But in 1987, a hit-laden lovers rock album revived his flagging fortunes. That album was Inseparable, produced by Willie Lindo.
DENNIS BROWN’S ‘INSEPARABLE’ LP RE-RELEASED!
The set was recently re-released on vinyl. Five-hundred copies came out in October courtesy of Lindo’s Heavy Beat Records and LTK20 Records, owned by Lindel Thompson.
Both men, based in South Florida, agreed that with vinyl enjoying a global revival, it is an opportune time to release one of Brown’s finest works.
With songs like the jazzy title, Since I’ve Been Loving You, For You, So Nice to be With You, and Stop Fighting, Inseparable was an instant smash. The set returned Brown, who had been making hit songs since the late 1960s, to the charts in a big way.
Michael Barnett, a Disc Jockey at Kool 97 FM in Kingston, worked in the New York City reggae industry for many years before returning to Jamaica 39 years ago. A Dennis Brown fan, he gives Inseparable high marks

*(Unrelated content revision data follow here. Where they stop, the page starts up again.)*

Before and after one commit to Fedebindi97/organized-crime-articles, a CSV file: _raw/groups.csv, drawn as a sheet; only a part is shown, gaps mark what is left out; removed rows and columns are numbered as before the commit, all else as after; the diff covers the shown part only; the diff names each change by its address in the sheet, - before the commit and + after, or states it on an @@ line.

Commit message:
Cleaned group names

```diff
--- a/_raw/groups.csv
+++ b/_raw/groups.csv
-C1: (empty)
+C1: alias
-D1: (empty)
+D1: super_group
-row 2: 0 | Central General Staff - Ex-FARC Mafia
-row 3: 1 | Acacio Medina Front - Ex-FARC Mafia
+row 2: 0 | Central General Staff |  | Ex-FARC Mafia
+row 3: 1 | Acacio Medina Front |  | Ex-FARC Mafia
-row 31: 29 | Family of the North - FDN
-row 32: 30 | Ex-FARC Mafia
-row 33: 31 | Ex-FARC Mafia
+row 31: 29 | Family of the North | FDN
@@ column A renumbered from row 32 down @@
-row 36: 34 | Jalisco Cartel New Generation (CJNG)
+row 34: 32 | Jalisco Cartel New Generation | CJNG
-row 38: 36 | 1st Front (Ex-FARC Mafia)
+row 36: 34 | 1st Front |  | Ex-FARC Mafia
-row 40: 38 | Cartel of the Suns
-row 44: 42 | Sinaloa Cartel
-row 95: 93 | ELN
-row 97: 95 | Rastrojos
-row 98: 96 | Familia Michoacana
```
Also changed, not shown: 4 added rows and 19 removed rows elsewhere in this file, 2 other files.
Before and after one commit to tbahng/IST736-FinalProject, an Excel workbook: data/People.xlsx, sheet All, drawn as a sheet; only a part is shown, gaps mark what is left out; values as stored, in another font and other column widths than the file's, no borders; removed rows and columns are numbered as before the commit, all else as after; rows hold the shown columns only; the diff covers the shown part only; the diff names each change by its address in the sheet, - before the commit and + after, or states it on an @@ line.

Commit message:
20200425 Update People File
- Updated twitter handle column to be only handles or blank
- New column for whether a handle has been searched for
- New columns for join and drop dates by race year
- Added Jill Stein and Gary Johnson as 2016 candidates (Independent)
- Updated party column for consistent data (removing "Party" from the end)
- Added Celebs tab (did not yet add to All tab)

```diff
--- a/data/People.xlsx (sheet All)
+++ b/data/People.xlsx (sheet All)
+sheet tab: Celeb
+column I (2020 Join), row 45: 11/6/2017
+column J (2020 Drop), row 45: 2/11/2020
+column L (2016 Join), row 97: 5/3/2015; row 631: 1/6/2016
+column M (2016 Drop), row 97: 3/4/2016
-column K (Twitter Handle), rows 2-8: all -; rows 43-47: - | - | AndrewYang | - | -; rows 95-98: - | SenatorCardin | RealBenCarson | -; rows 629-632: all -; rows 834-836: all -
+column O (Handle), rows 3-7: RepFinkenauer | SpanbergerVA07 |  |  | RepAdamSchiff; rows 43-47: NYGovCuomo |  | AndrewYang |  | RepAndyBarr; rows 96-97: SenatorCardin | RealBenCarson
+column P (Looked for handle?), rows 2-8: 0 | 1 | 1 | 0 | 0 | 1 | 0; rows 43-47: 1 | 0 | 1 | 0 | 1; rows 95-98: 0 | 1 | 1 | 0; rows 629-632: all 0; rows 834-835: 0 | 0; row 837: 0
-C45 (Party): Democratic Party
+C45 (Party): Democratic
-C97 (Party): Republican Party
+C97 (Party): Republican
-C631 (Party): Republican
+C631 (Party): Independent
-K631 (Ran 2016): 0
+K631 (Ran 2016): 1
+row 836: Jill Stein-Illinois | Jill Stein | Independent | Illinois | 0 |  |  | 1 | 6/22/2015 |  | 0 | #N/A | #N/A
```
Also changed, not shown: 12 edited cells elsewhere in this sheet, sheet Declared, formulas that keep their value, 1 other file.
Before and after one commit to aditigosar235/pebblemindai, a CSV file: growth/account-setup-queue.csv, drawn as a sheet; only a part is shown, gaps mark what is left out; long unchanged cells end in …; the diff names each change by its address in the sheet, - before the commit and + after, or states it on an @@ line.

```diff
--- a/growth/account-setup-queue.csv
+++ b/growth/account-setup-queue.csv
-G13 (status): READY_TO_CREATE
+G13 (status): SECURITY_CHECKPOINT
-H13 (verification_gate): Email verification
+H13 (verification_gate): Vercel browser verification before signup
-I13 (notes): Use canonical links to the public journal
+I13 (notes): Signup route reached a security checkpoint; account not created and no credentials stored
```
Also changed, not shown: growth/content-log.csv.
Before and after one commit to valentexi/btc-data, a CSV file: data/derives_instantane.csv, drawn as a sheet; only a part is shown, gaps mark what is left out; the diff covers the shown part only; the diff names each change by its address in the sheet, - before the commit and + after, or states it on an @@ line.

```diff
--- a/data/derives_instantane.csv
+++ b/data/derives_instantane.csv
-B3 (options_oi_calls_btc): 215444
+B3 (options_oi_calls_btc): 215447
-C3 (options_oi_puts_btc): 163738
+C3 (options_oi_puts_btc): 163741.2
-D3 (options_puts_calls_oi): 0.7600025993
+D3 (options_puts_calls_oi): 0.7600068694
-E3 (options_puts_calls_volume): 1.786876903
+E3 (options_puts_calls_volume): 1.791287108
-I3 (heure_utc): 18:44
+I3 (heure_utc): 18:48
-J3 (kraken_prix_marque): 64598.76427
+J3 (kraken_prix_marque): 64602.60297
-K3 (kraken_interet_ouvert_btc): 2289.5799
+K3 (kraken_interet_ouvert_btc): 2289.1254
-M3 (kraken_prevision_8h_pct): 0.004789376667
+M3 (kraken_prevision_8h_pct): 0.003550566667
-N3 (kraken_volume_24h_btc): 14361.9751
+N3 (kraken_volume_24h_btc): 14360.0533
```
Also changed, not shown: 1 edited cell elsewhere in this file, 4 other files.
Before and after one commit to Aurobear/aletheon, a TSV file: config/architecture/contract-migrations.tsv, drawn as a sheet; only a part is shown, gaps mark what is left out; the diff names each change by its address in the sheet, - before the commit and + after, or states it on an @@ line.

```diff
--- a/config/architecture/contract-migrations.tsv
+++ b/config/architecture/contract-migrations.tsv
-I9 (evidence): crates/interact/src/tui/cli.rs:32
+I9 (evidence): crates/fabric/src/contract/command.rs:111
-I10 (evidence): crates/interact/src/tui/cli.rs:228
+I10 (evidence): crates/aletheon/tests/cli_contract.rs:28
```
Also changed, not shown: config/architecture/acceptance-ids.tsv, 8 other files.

“It would place close to the top of his album list due to the excellent lyrical content, tremendous musicians, and top-quality production. ‘Inseparable’ and ‘For You’ are two of my all-time favourite Dennis Brown love songs,” said Barnett. “‘Stop Fighting’ was a big number one off the album which brought Dennis right back into the public’s view after a few years of no recordings.”
Dennis Brown had recorded numerous hits since his debut in 1968 with producer Derrick Harriot on Lips Of Wine. There were even bigger follow-ups for Clement Dodd (No Man Is An Island, If I Follow My Heart), Niney Holness (Westbound Train, Cassandra), and a series of chart-toppers for Joe Gibbs including Money In My Pocket), How Could I Leave, Should I, and the lush Love Has Found Its Way.
Lindo, who played on many of the Joe Gibbs productions, remembers a gaunt Brown visiting him with his manager Horace Campbell in 1986. His vocals were rough which prompted the producer to advise Campbell to let him rest and bring him back three months later.
The break did the world of good for Brown as the recording sessions in Manhattan, New York went like clockwork. Lindo on guitar, Keith Sterling (keyboards), Dean Fraser (saxophone), and Nambo Robinson on trombone were the main musicians on Inseparable.
As the album took off, the astute Barnett reminded Brown of an idea he pitched to him in 1980 of him starring a cabaret-type show. It would be based on the album in which the singer would select special guest performers.
Brown agreed and Inseparable the show was born in 1988. It ran for four years in Kingston, Ocho Rios, Montego Bay, Negril, and Mandeville and featured Brown alongside close friends such as Gregory Isaacs, Freddie McGregor, and John Holt.
It completed a remarkable comeback for one of reggae’s most gifted artistes.
“When Dennis put out the ‘Inseparable’ album in 1987, I felt the time was right. I called him in London and reminded him about the concept, and told him I would call the show ‘Inseparable… Dennis Brown & Friends In Concert’, because he would choose the two guests, who should be friends of his. He was excited about the show’s concept now and the opportunity to promote the album,” Barnett recalled.
Dennis Brown continued to perform songs from Inseparable in his live show until his death at age 42 in July, 1999.